### Required action
Restate the listing below exactly, images excluded.

*** Records supplied

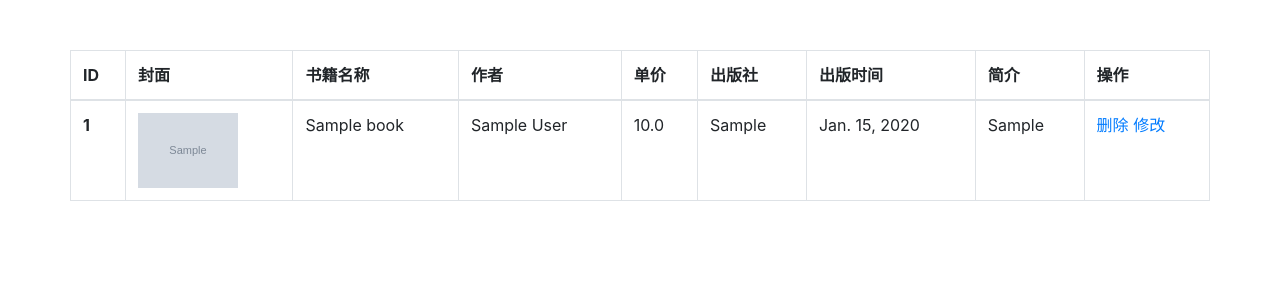
After one commit to tigeryang2005/HelloDjango, a Django app: page /book/list in a window 1280 px wide. The commit adds this page. Shown: the top 300 px of the page. Run offline with Django 3.2, Linux system fonts and the light colour scheme; tables that the repository leaves empty hold one stand-in row (values such as "Sample post"); grey boxes marked "Sample" are stand-in pictures; some libraries are stand-ins or nearby versions.

Commit message:
书籍列表页面

```diff
--- a/Athena/urls.py
+++ b/Athena/urls.py
@@ -3,6 +3,7 @@ from . import views
 
 urlpatterns = [
      re_path('book/add/', views.add_book, name='add_book'),
+     re_path('book/list', views.list_book, name='list_book'),
      path('', views.hello_world),
      re_path('^demo/$', views.demo, name='demo'),
      re_path('^index/$', views.index),
--- a/Athena/views.py
+++ b/Athena/views.py
@@ -9,6 +9,12 @@ logger = logging.getLogger('log')
 
 
 # Create your views here.
+
+
+def list_book(request):
+    data = models.Books.objects.all()
+    context = {'data': data}
+    return render(request, 'books/list.html', context)
 
 
 def add_book(request):
@@ -39,7 +45,7 @@ def add_book(request):
 def img_upload(data, request):
     file = request.FILES.get('img_url', None)
     if file:
-        file_path = './static/uploads/' + data.get('name') + str(int(time.time())) + '.' + file.name.split('.').pop()
+        file_path = '/static/uploads/' + data.get('name') + str(int(time.time())) + '.' + file.name.split('.').pop()
         try:
             with open(file_path, mode='wb+') as f:
                 for chunk in file.chunks():
--- a/templates/athena_templates/demo.html
+++ b/templates/athena_templates/demo.html
@@ -8,6 +8,7 @@
     <h1>这是一个demo</h1>
     <ul>
         <li><a href="{% url 'demo' %}">demo页面</a> </li>
+        <li><a href="{% url 'list_book' %}">书籍列表页面</a></li>
         <li><a href="{% url 'add_book' %}">添加书籍页面</a></li>
     </ul>
 </body>
--- /dev/null
+++ b/templates/books/list.html
@@ -0,0 +1,62 @@
+<!doctype html>
+<html lang="zh-CN">
+  <head>
+    <meta charset="utf-8">
+    <meta http-equiv="X-UA-Compatible" content="IE=edge">
+    <meta name="viewport" content="width=device-width, initial-scale=1">
+    <!-- 上述3个meta标签*必须*放在最前面，任何其他内容都*必须*跟随其后！ -->
+    <title>书籍列表页面</title>
+
+    <!-- Bootstrap -->
+    <link rel="stylesheet" href="/static/bootstrap-3.4.1-dist/css/bootstrap.min.css" integrity="sha384-HSMxcRTRxnN+Bdg0JdbxYKrThecOKuH5zCYotlSAcp1+c8xmyTe9GYg1l9a69psu" crossorigin="anonymous">
+    <!-- jQuery (Bootstrap 的所有 JavaScript 插件都依赖 jQuery，所以必须放在前边) -->
+    <script src="/static/bootstrap-3.4.1-dist/js/jquery-1.12.4.min.js" integrity="sha384-nvAa0+6Qg9clwYCGGPpDQLVpLNn0fRaROjHqs13t4Ggj3Ez50XnGQqc/r8MhnRDZ" crossorigin="anonymous"></script>
+    <!-- 加载 Bootstrap 的所有 JavaScript 插件。你也可以根据需要只加载单个插件。 -->
+    <script src="/static/bootstrap-3.4.1-dist/js/bootstrap.min.js" integrity="sha384-aJ21OjlMXNL5UyIl/XNwTMqvzeRMZH2w8c5cRVpzpU8Y5bApTppSuUkhZXN0VxHd" crossorigin="anonymous"></script>
+    <!-- HTML5 shim 和 Respond.js 是为了让 IE8 支持 HTML5 元素和媒体查询（media queries）功能 -->
+    <!-- 警告：通过 file:// 协议（就是直接将 html 页面拖拽到浏览器中）访问页面时 Respond.js 不起作用 -->
+    <!--[if lt IE 9]>
+      <script src="https://cdn.jsdelivr.net/npm/html5shiv@3.7.3/dist/html5shiv.min.js"></script>
+      <script src="https://cdn.jsdelivr.net/npm/respond.js@1.4.2/dest/respond.min.js"></script>
+    <![endif]-->
+  </head>
+  <body>
+    <div class="container">
+        <div class="row" style="margin-top: 50px">
+            <table class="table table-bordered">
+              <thead>
+                <tr>
+                  <th>ID</th>
+                  <th>封面</th>
+                  <th>书籍名称</th>
+                  <th>作者</th>
+                  <th>单价</th>
+                  <th>出版社</th>
+                  <th>出版时间</th>
+                  <th>简介</th>
+                  <th>操作</th>
+                </tr>
+              </thead>
+              <tbody>
+               {% for i in data %}
+                <tr>
+                  <th scope="row">{{ i.id }}</th>
+                  <td><img src="{{ i.img_url }}" style="width: 100px;" alt="暂时无法显示"></td>
+                  <td>{{ i.name }}</td>
+                  <td>{{ i.author }}</td>
+                  <td>{{ i.price }}</td>
+                  <td>{{ i.publisher }}</td>
+                  <td>{{ i.pub_date }}</td>
+                  <td>{{ i.abstract }}</td>
+                  <td>
+                      <a href="">删除</a>
+                      <a href="">修改</a>
+                  </td>
+                </tr>
+               {% endfor %}
+              </tbody>
+            </table>
+        </div>
+    </div>
+  </body>
+</html>
```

******

### Solution to the exercise
After one commit to tigeryang2005/HelloDjango, a Django app: page /book/list in a window 1280 px wide. The commit adds this page. Shown: the top 300 px of the page. Run offline with Django 3.2, Linux system fonts and the light colour scheme; tables that the repository leaves empty hold one stand-in row (values such as "Sample post"); grey boxes marked "Sample" are stand-in pictures; some libraries are stand-ins or nearby versions.

Commit message:
书籍列表页面

```diff
--- a/Athena/urls.py
+++ b/Athena/urls.py
@@ -3,6 +3,7 @@ from . import views
 
 urlpatterns = [
      re_path('book/add/', views.add_book, name='add_book'),
+     re_path('book/list', views.list_book, name='list_book'),
      path('', views.hello_world),
      re_path('^demo/$', views.demo, name='demo'),
      re_path('^index/$', views.index),
--- a/Athena/views.py
+++ b/Athena/views.py
@@ -9,6 +9,12 @@ logger = logging.getLogger('log')
 
 
 # Create your views here.
+
+
+def list_book(request):
+    data = models.Books.objects.all()
+    context = {'data': data}
+    return render(request, 'books/list.html', context)
 
 
 def add_book(request):
@@ -39,7 +45,7 @@ def add_book(request):
 def img_upload(data, request):
     file = request.FILES.get('img_url', None)
     if file:
-        file_path = './static/uploads/' + data.get('name') + str(int(time.time())) + '.' + file.name.split('.').pop()
+        file_path = '/static/uploads/' + data.get('name') + str(int(time.time())) + '.' + file.name.split('.').pop()
         try:
             with open(file_path, mode='wb+') as f:
                 for chunk in file.chunks():
--- a/templates/athena_templates/demo.html
+++ b/templates/athena_templates/demo.html
@@ -8,6 +8,7 @@
     <h1>这是一个demo</h1>
     <ul>
         <li><a href="{% url 'demo' %}">demo页面</a> </li>
+        <li><a href="{% url 'list_book' %}">书籍列表页面</a></li>
         <li><a href="{% url 'add_book' %}">添加书籍页面</a></li>
     </ul>
 </body>
--- /dev/null
+++ b/templates/books/list.html
@@ -0,0 +1,62 @@
+<!doctype html>
+<html lang="zh-CN">
+  <head>
+    <meta charset="utf-8">
+    <meta http-equiv="X-UA-Compatible" content="IE=edge">
+    <meta name="viewport" content="width=device-width, initial-scale=1">
+    <!-- 上述3个meta标签*必须*放在最前面，任何其他内容都*必须*跟随其后！ -->
+    <title>书籍列表页面</title>
+
+    <!-- Bootstrap -->
+    <link rel="stylesheet" href="/static/bootstrap-3.4.1-dist/css/bootstrap.min.css" integrity="sha384-HSMxcRTRxnN+Bdg0JdbxYKrThecOKuH5zCYotlSAcp1+c8xmyTe9GYg1l9a69psu" crossorigin="anonymous">
+    <!-- jQuery (Bootstrap 的所有 JavaScript 插件都依赖 jQuery，所以必须放在前边) -->
+    <script src="/static/bootstrap-3.4.1-dist/js/jquery-1.12.4.min.js" integrity="sha384-nvAa0+6Qg9clwYCGGPpDQLVpLNn0fRaROjHqs13t4Ggj3Ez50XnGQqc/r8MhnRDZ" crossorigin="anonymous"></script>
+    <!-- 加载 Bootstrap 的所有 JavaScript 插件。你也可以根据需要只加载单个插件。 -->
+    <script src="/static/bootstrap-3.4.1-dist/js/bootstrap.min.js" integrity="sha384-aJ21OjlMXNL5UyIl/XNwTMqvzeRMZH2w8c5cRVpzpU8Y5bApTppSuUkhZXN0VxHd" crossorigin="anonymous"></script>
+    <!-- HTML5 shim 和 Respond.js 是为了让 IE8 支持 HTML5 元素和媒体查询（media queries）功能 -->
+    <!-- 警告：通过 file:// 协议（就是直接将 html 页面拖拽到浏览器中）访问页面时 Respond.js 不起作用 -->
+    <!--[if lt IE 9]>
+      <script src="https://cdn.jsdelivr.net/npm/html5shiv@3.7.3/dist/html5shiv.min.js"></script>
+      <script src="https://cdn.jsdelivr.net/npm/respond.js@1.4.2/dest/respond.min.js"></script>
+    <![endif]-->
+  </head>
+  <body>
+    <div class="container">
+        <div class="row" style="margin-top: 50px">
+            <table class="table table-bordered">
+              <thead>
+                <tr>
+                  <th>ID</th>
+                  <th>封面</th>
+                  <th>书籍名称</th>
+                  <th>作者</th>
+                  <th>单价</th>
+                  <th>出版社</th>
+                  <th>出版时间</th>
+                  <th>简介</th>
+                  <th>操作</th>
+                </tr>
+              </thead>
+              <tbody>
+               {% for i in data %}
+                <tr>
+                  <th scope="row">{{ i.id }}</th>
+                  <td><img src="{{ i.img_url }}" style="width: 100px;" alt="暂时无法显示"></td>
+                  <td>{{ i.name }}</td>
+                  <td>{{ i.author }}</td>
+                  <td>{{ i.price }}</td>
+                  <td>{{ i.publisher }}</td>
+                  <td>{{ i.pub_date }}</td>
+                  <td>{{ i.abstract }}</td>
+                  <td>
+                      <a href="">删除</a>
+                      <a href="">修改</a>
+                  </td>
+                </tr>
+               {% endfor %}
+              </tbody>
+            </table>
+        </div>
+    </div>
+  </body>
+</html>
```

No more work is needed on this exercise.